Segment Open

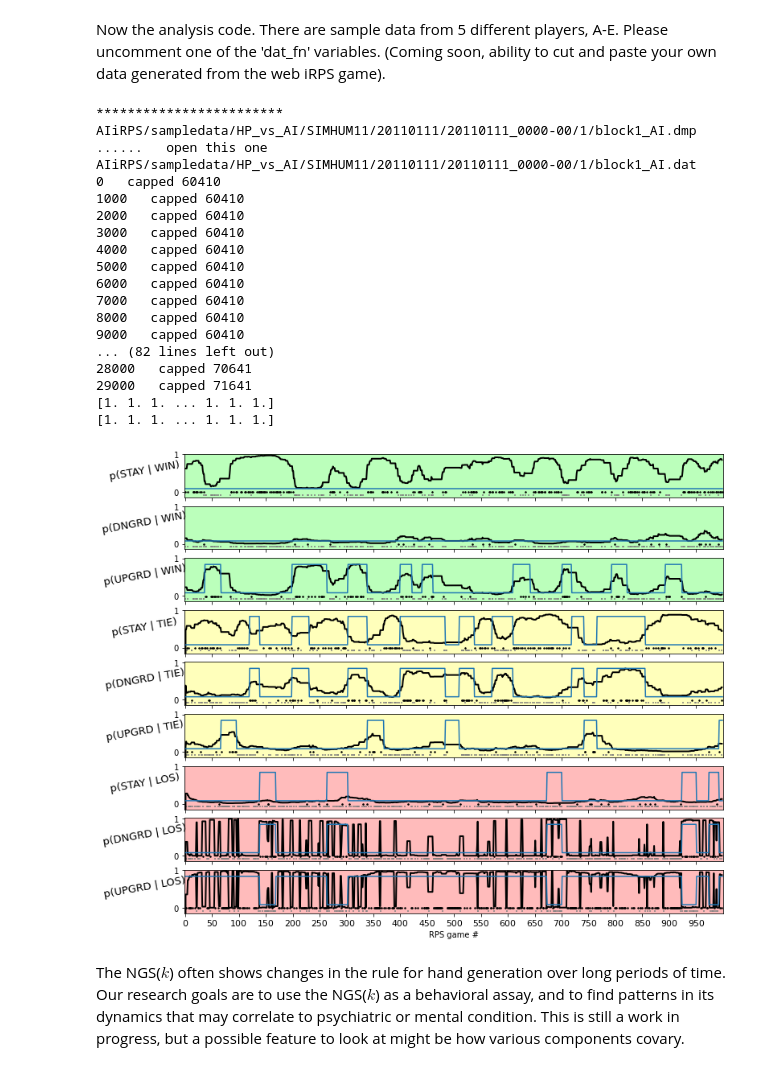
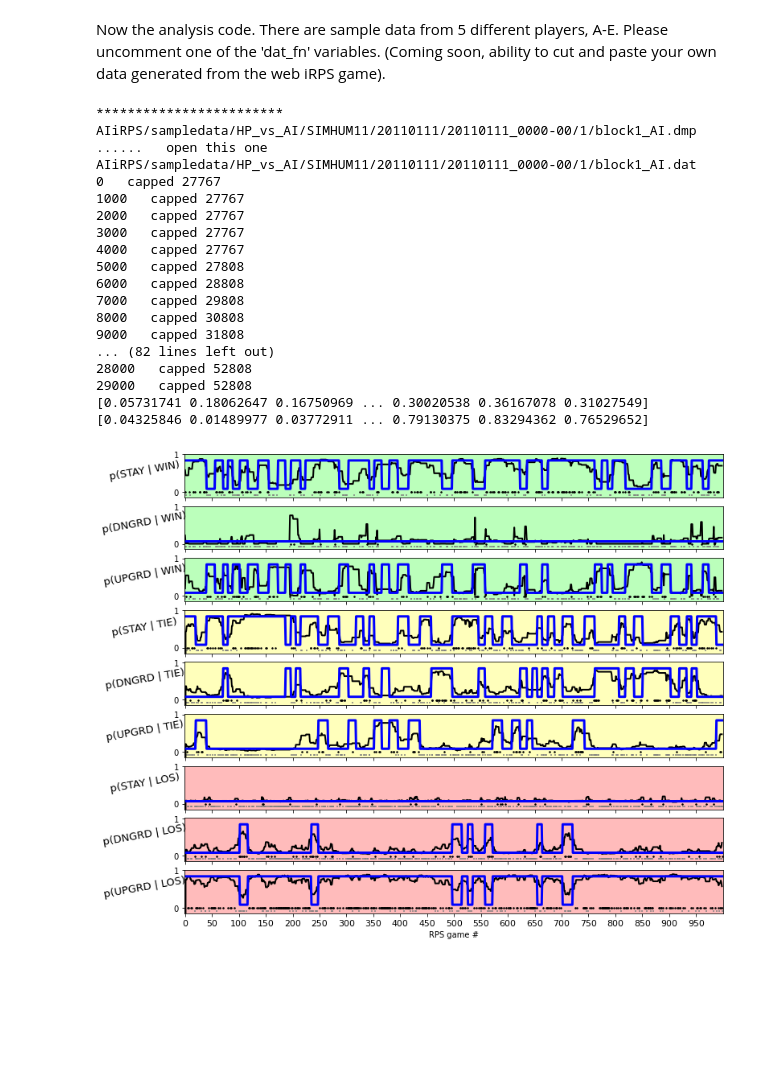
Before and after one commit to AraiKensuke/AIiRPS, a Jupyter notebook: Launch.ipynb, the cells around one changed output. Saved outputs shown, nothing was run; the diff lists cells and outputs as text; code cells hidden in the pictures; blank space fills up the shorter version.

```diff
--- a/Launch.ipynb
+++ b/Launch.ipynb
@@ -126,7 +104,7 @@ ITER = 30000
 it0  = 28000
 it1  = 30000
 
-label=5
+label=8
 #  priors for inv gamma   #  B/(a+1)
 
 rndmz = False
@@ -146,24 +124,9 @@ tr0      = 0
 tr1      = -1
 
 ##### data files
-#  player A
-dat_fn="20Jun01-0748-03"
-#  player B
-dat_fn="20May29-1923-44"
-#  player C
-dat_fn="20May29-1419-14"
-#
-#  player D
-dat_fn      = "20Jan08-1703-13"
-dat_fn      = "20Jan09-1504-32"
-dat_fn="20Aug12-1331-06"
-#  player E
-#dat_fn="20Nov22-1108-25"
-#dat_fn="20Nov21-2131-38"
-dat_fn="20Nov21-1959-30"
 dat_fn="20110111_0000-00"
 
-random_walk = True
+random_walk = False
 flip_human_AI=False
 #########################################
 #process_keyval_args(globals(), sys.argv[1:])
@@ -409,48 +372,46 @@ for iWTL in range(3):
       elif iTrn == 1:  #  STAY
         tTrans    = _N.where(y_all[conds[iWTL]] == -1)[0]
         tTransOth = _N.where((y_all[conds[iWTL]] == 1) | (y_all[conds[iWTL]] == 0))[0]
       elif iTrn == 2:  #  up
         tTrans    = _N.where(y_all[conds[iWTL]] == 1)[0]
         tTransOth = _N.where((y_all[conds[iWTL]] == -1) | (y_all[conds[iWTL]] == 0))[0]
 
       ax.set_ylabel("p(%(trs)s | %(wtl)s)" % {"wtl" : sCnd[iWTL], "trs" : sTr[iTrn]}, rotation=10, labelpad=35, fontsize=13)
       _plt.scatter(conds[iWTL][tTrans]+1, _N.ones(len(tTrans))*-0.01, marker=".", s=9, color="black")
       _plt.scatter(conds[iWTL][tTransOth]+1, _N.ones(len(tTransOth))*-0.08, marker="|", s=6, color="grey")
       _plt.plot(cond_probs[iWTL, iTrn], lw=2, color="black")
       if iTrn == 0:
         iTrnDSU = 1
       elif iTrn == 1:
         iTrnDSU = 0
       else:
         iTrnDSU = iTrn
-      _plt.plot(lmGT["Ts_timeseries"][:, iWTL, iTrnDSU])
+      _plt.plot(lmGT["Ts_timeseries"][:, iWTL, iTrnDSU], color="blue", lw=3)
       xtcklocs = _N.arange(0, N_all, 50)
       if (iWTL == 2) and (iTrn == 2):
         _plt.xticks(xtcklocs, fontsize=11)
         _plt.xlabel("RPS game #")
       else:
         _plt.xticks(xtcklocs, [''] * len(xtcklocs))
 
       _plt.ylim(-0.15, 1.01)
       _plt.xlim(-1, N_all+1)
 # %% [output]
 ************************   AIiRPS/sampledata/HP_vs_AI/SIMHUM11/20110111/20110111_0000-00/1/block1_AI.dmp
 ......   open this one     AIiRPS/sampledata/HP_vs_AI/SIMHUM11/20110111/20110111_0000-00/1/block1_AI.dat
-0   capped 60410
-1000   capped 60410
-2000   capped 60410
-3000   capped 60410
-4000   capped 60410
-5000   capped 60410
-6000   capped 60410
-7000   capped 60410
-8000   capped 60410
-9000   capped 60410
+0   capped 27767
+1000   capped 27767
+2000   capped 27767
+3000   capped 27767
+4000   capped 27767
+5000   capped 27808
+6000   capped 28808
+7000   capped 29808
+8000   capped 30808
+9000   capped 31808
 ... (82 lines left out)
-28000   capped 70641
-29000   capped 71641
-[1. 1. 1. ... 1. 1. 1.]
-[1. 1. 1. ... 1. 1. 1.]
+28000   capped 52808
+29000   capped 52808
+[0.05731741 0.18062647 0.16750969 ... 0.30020538 0.36167078 0.31027549]
+[0.04325846 0.01489977 0.03772911 ... 0.79130375 0.83294362 0.76529652]
-[figure, old version]
+[figure, new version]
-# %% [markdown]
-The NGS($k$) often shows changes in the rule for hand generation over long periods of time.   Our research goals are to use the NGS($k$) as a behavioral assay, and to find patterns in its dynamics that may correlate to psychiatric or mental condition.  This is still a work in progress, but a possible feature to look at might be how various components covary.
```
Also changed, not shown: parts of 5 cells of this notebook.
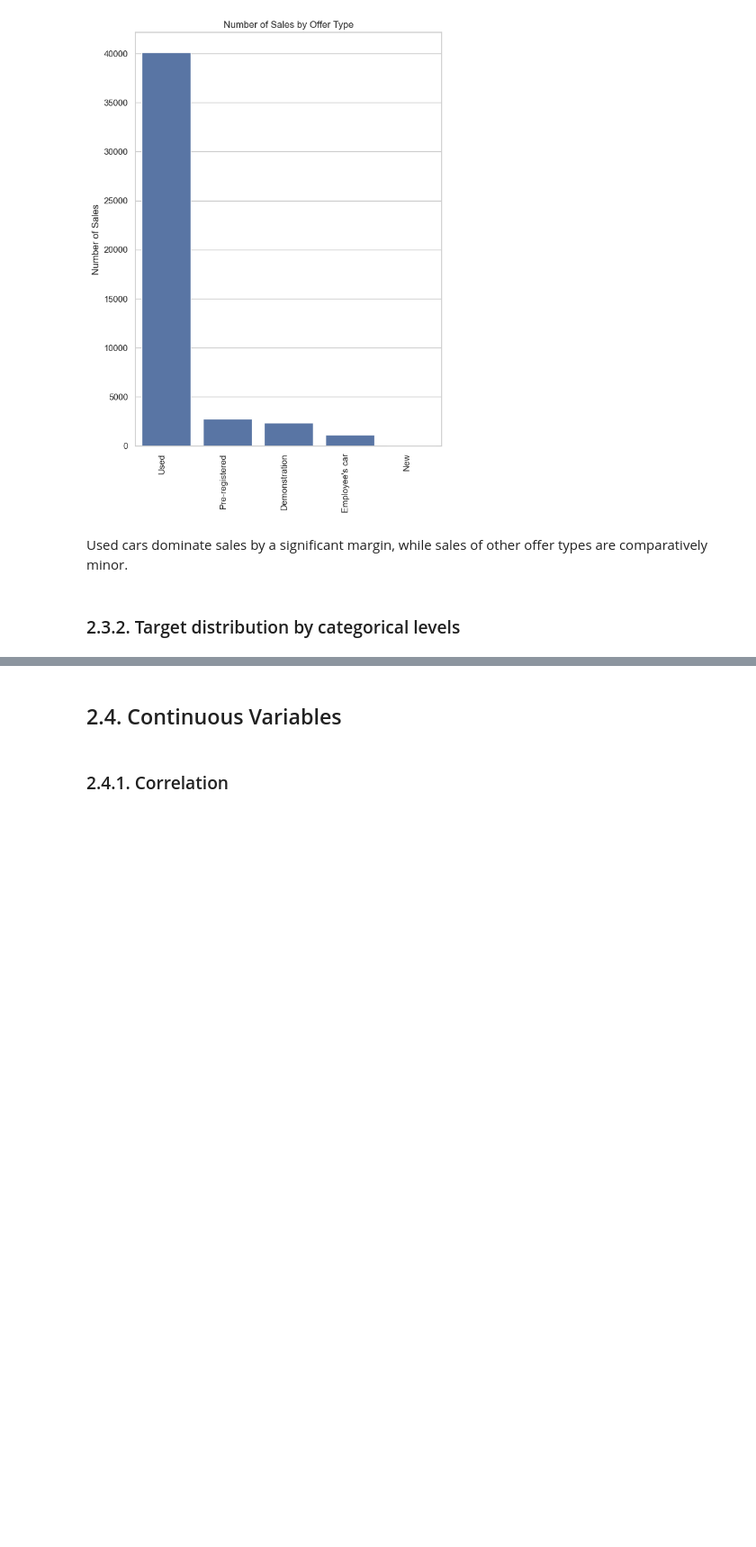
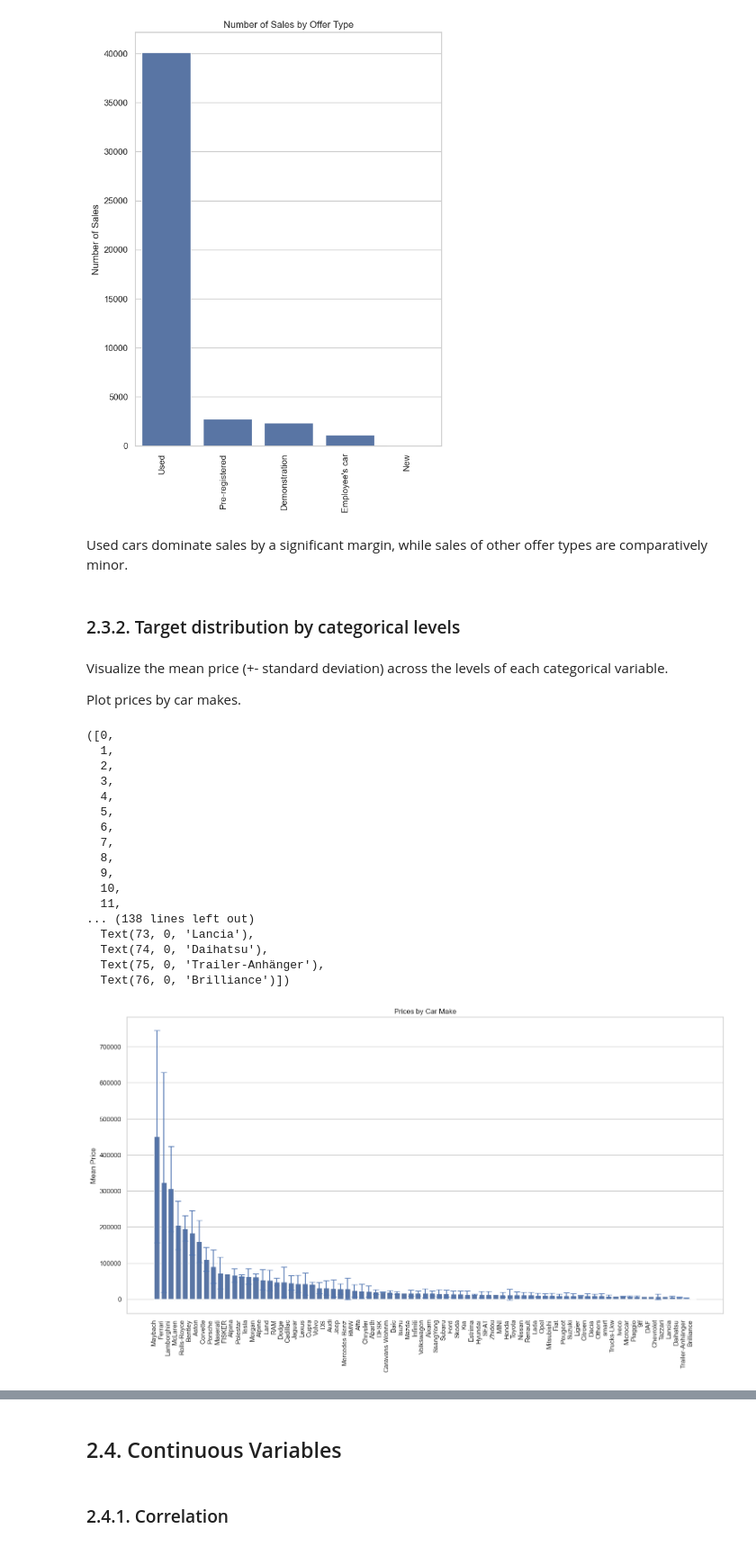
Before and after one commit to JAlbertOfficial/autoscout24-car-price-prediction, a Jupyter notebook: notebooks/1.0-ja-initial-data-exploration.ipynb, the cells around one changed output, grey strips where cells are left out. Shown at 90% size. Drawn from its saved outputs; the diff is of its cells as text; code cells hidden in the pictures; blank space fills up the shorter version.

Commit message:
docs: add code and documentation for plotting mean and standard deviation of prices for each categorial variable

```diff
--- a/notebooks/1.0-ja-initial-data-exploration.ipynb
+++ b/notebooks/1.0-ja-initial-data-exploration.ipynb
@@ -274,3 +274,51 @@ plt.show()
 Used cars dominate sales by a significant margin, while sales of other offer types are comparatively minor.
 # %% [markdown]
 ### 2.3.2. Target distribution by categorical levels
+# %% [markdown]
+Visualize the mean price (+- standard deviation) across the levels of each categorical variable.
+
+Plot prices by car makes.
+# %%
+make_mean_price = df_raw.groupby("make")['price'].mean()
+make_std_price = df_raw.groupby("make")['price'].std()
+
+# Combine mean price and standard deviation into a DataFrame
+make_price_stats = pd.concat([make_mean_price, make_std_price], axis=1)
+make_price_stats.columns = ['Mean Price', 'Standard Deviation']
+
+# Sort DataFrame by mean price in descending order
+make_price_stats = make_price_stats.sort_values(by='Mean Price', ascending=False)
+
+# Set up the matplotlib figure
+plt.figure(figsize=(18, 9))
+
+# Create a barplot for mean price
+sns.barplot(x=make_price_stats.index, y=make_price_stats['Mean Price'])
+
+# Plot error bars for standard deviation
+plt.errorbar(x=make_price_stats.index, y=make_price_stats['Mean Price'], yerr=make_price_stats['Standard Deviation'], fmt='none', capsize=5)
+
+# Customize the plot
+plt.xlabel('')
+plt.title(f'Prices by Car Make')
+plt.ylabel('Mean Price')
+plt.xticks(rotation=90, ha='right')
+# %% [output]
+([0,
+  1,
+  2,
+  3,
+  4,
+  5,
+  6,
+  7,
+  8,
+  9,
+  10,
+  11,
+... (138 lines left out)
+  Text(73, 0, 'Lancia'),
+  Text(74, 0, 'Daihatsu'),
+  Text(75, 0, 'Trailer-Anhänger'),
+  Text(76, 0, 'Brilliance')])
+[figure, added]
```
Also changed, not shown: parts of 13 cells of this notebook, 3 other files.
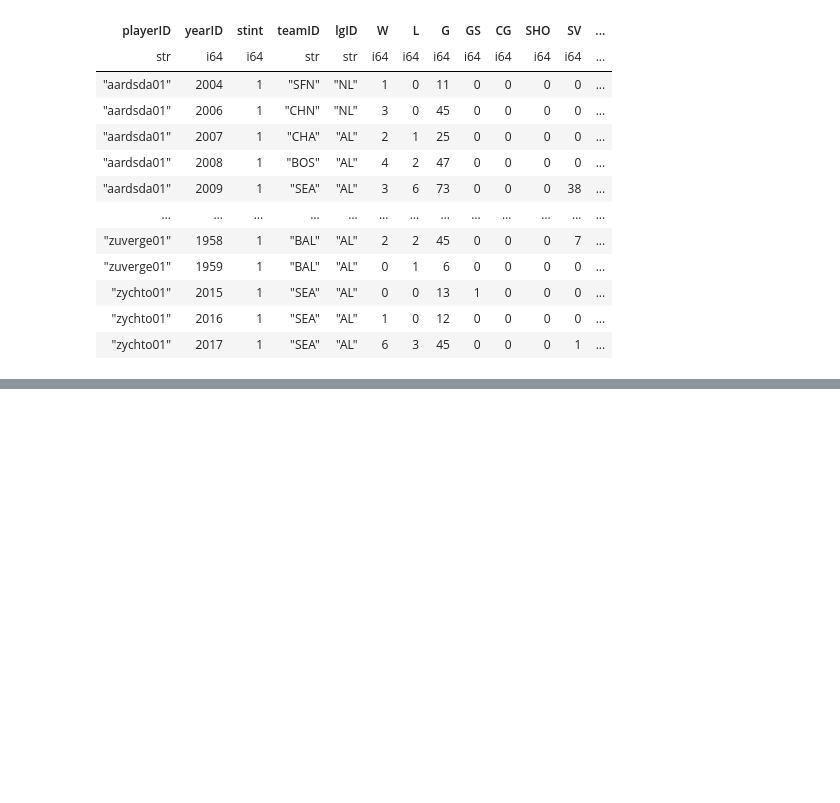
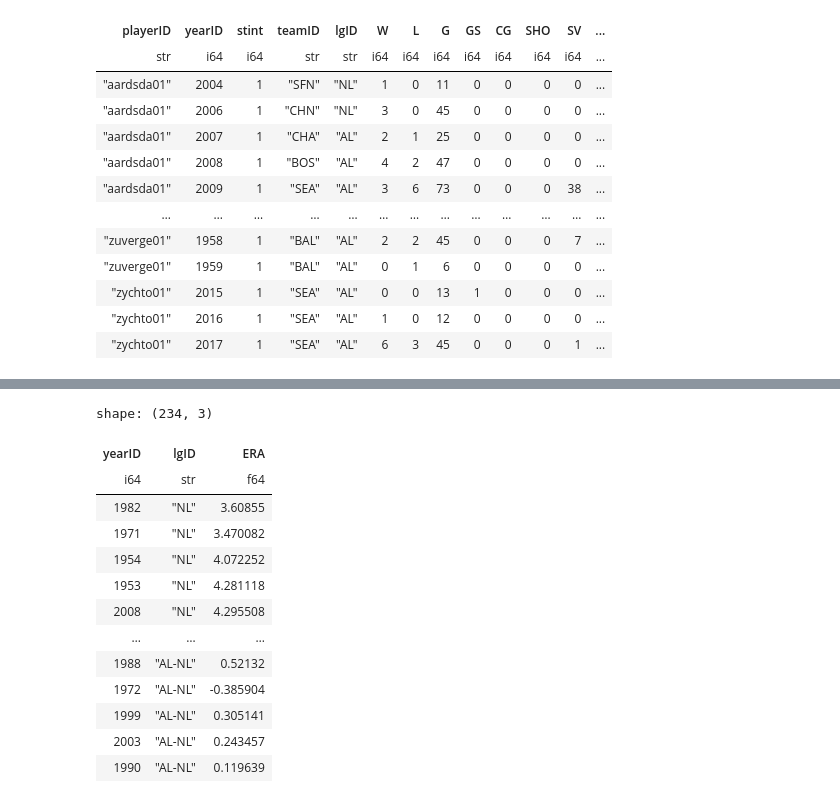
Before and after one commit to camghal18/my_site, a Jupyter notebook: data/lab1_1.ipynb, the cells around one changed output, grey strips where cells are left out. Saved outputs shown, nothing was run; the diff lists cells and outputs as text; code cells hidden in the pictures; blank space fills up the shorter version.

```diff
--- a/data/lab1_1.ipynb
+++ b/data/lab1_1.ipynb
@@ -129,2 +134,19 @@ dir(pl)
+# %%
+pitching_stacked
+# %% [output]
+shape: (234, 3)
+| yearID | lgID | ERA |
+| i64 | str | f64 |
+| 1982 | "NL" | 3.60855 |
+| 1971 | "NL" | 3.470082 |
+| 1954 | "NL" | 4.072252 |
+| 1953 | "NL" | 4.281118 |
+| 2008 | "NL" | 4.295508 |
+| … | … | … |
+| 1988 | "AL-NL" | 0.52132 |
+| 1972 | "AL-NL" | -0.385904 |
+| 1999 | "AL-NL" | 0.305141 |
+| 2003 | "AL-NL" | 0.243457 |
+| 1990 | "AL-NL" | 0.119639 |
 # %%
 pitching_data.write_csv('../data/pitching_table.csv')
```
Also changed, not shown: parts of 8 cells of this notebook, 2 other files.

Segment Closed

◆ TASK INSTRUCTIONS
Find the lines that mention "strips" in the entries and show them.

◆ ANSWER SPACE
Before and after one commit to JAlbertOfficial/autoscout24-car-price-prediction, a Jupyter notebook: notebooks/1.0-ja-initial-data-exploration.ipynb, the cells around one changed output, grey strips where cells are left out. Shown at 90% size. Drawn from its saved outputs; the diff is of its cells as text; code cells hidden in the pictures; blank space fills up the shorter version.
Before and after one commit to camghal18/my_site, a Jupyter notebook: data/lab1_1.ipynb, the cells around one changed output, grey strips where cells are left out. Saved outputs shown, nothing was run; the diff lists cells and outputs as text; code cells hidden in the pictures; blank space fills up the shorter version.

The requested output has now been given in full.